|ASRock DeskMeet B660||184,99€|
|Intel Core i5 13500||261,25€|
|Lexar NM790 4TB||195€|
|Thermalright AXP90-X47 Full||37,90€|
|2x Kingston KVR32N22D8/32||136€|
After tuning idle energy consumption, I’ve arrived at about 26W idle power consumption. As my energy price is fixed for the next 12 months at 0.2887€, I expect about 65€ in terms of energy costs per year. Assuming I can turn down my existing rented VPS instances (saving me 17.58€ per month) and move that workload over to Takobia, this will yield about 150€ in savings per year. In the case that this machine keeps running as long as its predecessor did (over 10 years), the savings will actually exceed the cost of buying the PC components in the first place.
For 25GbE networking I use two Mellanox MCX4121A-ACAT sourced from Ebay for 69€ a piece interconnected via an off-the-shelf SFP28 DAC cable for just over 30€. The fast interconnect enables Takobia to serve as a very fast storage extension for my main workstation.
Takobia uses sox (which was called VirtM up until recently), a pretty web UI I built around libvirtd.

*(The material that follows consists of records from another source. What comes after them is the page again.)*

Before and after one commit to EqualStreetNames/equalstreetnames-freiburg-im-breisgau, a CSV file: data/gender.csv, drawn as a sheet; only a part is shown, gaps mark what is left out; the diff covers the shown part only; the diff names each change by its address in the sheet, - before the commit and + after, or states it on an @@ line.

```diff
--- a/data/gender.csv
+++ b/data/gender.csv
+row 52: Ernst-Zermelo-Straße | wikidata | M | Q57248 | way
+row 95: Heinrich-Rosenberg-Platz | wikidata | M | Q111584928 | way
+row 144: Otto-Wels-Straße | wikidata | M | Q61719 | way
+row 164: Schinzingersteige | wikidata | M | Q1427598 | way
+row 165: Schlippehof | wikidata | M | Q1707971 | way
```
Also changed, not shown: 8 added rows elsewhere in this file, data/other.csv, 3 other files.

It allows me to quickly turn VMs up and down, just as I need them and I can easily extend it with all the features I require myself. I got the idea to built something like sox from DigitalOcean as they (at least in the past) have been providing most of their machine management on top of libvirtd as well.

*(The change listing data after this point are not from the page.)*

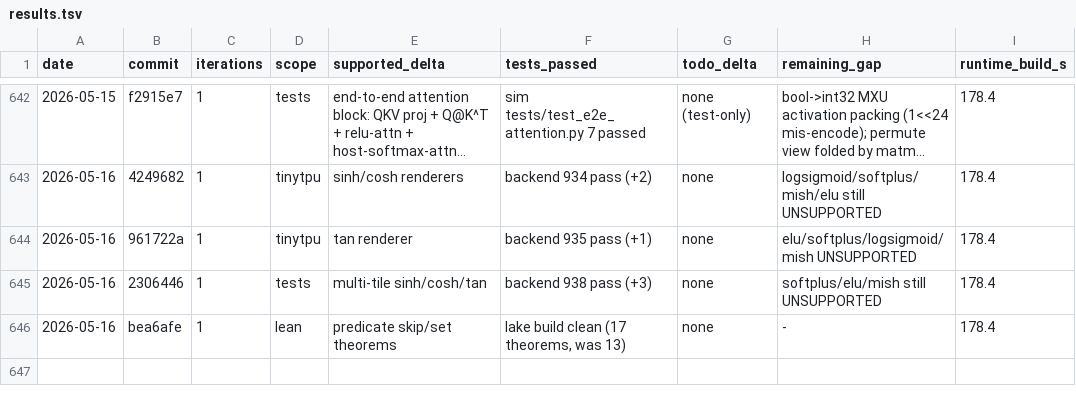
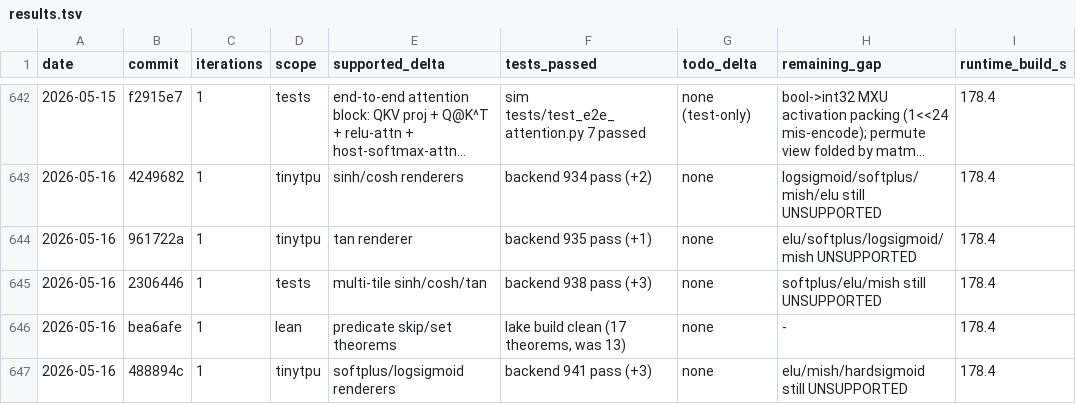
Before and after one commit to hanw/tinytpu, a TSV file: results.tsv, drawn as a sheet; only a part is shown, gaps mark what is left out; long unchanged cells end in …; the diff names each change by its address in the sheet, - before the commit and + after, or states it on an @@ line.

Commit message:
tinytpu: softplus/logsigmoid renderers + tests

```diff
--- a/results.tsv
+++ b/results.tsv
+row 647: 2026-05-16 | 488894c | 1 | tinytpu | softplus/logsigmoid renderers | backend 941 pass (+3) | none | elu/mish/hardsigmoid still UNSUPPORTED | 178.4
```
Also changed, not shown: 1 other file.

I already mentioned sox in the infra update last year, however, I recognize now that the project may require some rescoping (so I actually get around to implement some of the features I want). I’ll most likely drop anything that is required for cluster use as my only use case for now is a single machine anyway. Anyway, I’ll need to polish the UI and add some must-have features like SSH from the web UI, better observability and machine resizing. As mentioned above, the VMs are mostly there to take over the workload from Hetzner (which is mostly running Valar).
Otherwise, Takobia will end up taking over CoreDNS + dnsmasq DHCP service from the Raspberry Pi. I also run a little tool called
dnsmasq-lth which generates
hosts files from
dnsmasq leases. To provide network-accessable file & software repository storage, Takobia runs
smbd (with additional customizations to enable macOS Time Machine backups) and a small
gitea instance. Back in 2020, I also had the old NAS store a basic copy of accessible sites on the WWW (mostly Wikipedia + TED talks). This was due to the unreliable ISP, nowadays 4G reception in my apartment is good enough thus I’ll drop the offline mirror support.
As more of my devices have support for more recent Wifi standards, I’ll have a look into upgrading this area. I’d love to have my Macbook be able to access the file-storage mentioned above with more than 1 Gbps over WiFi. To make this possible, I’ll have to find an access point which supports cable-based connectivity at these speeds. There are a couple of 2.5GbE APs around at reasonable prices, e.g. the TP-Link Omada EAP670 AX5400, but anything beyond 2.5GbE is still quite exotic.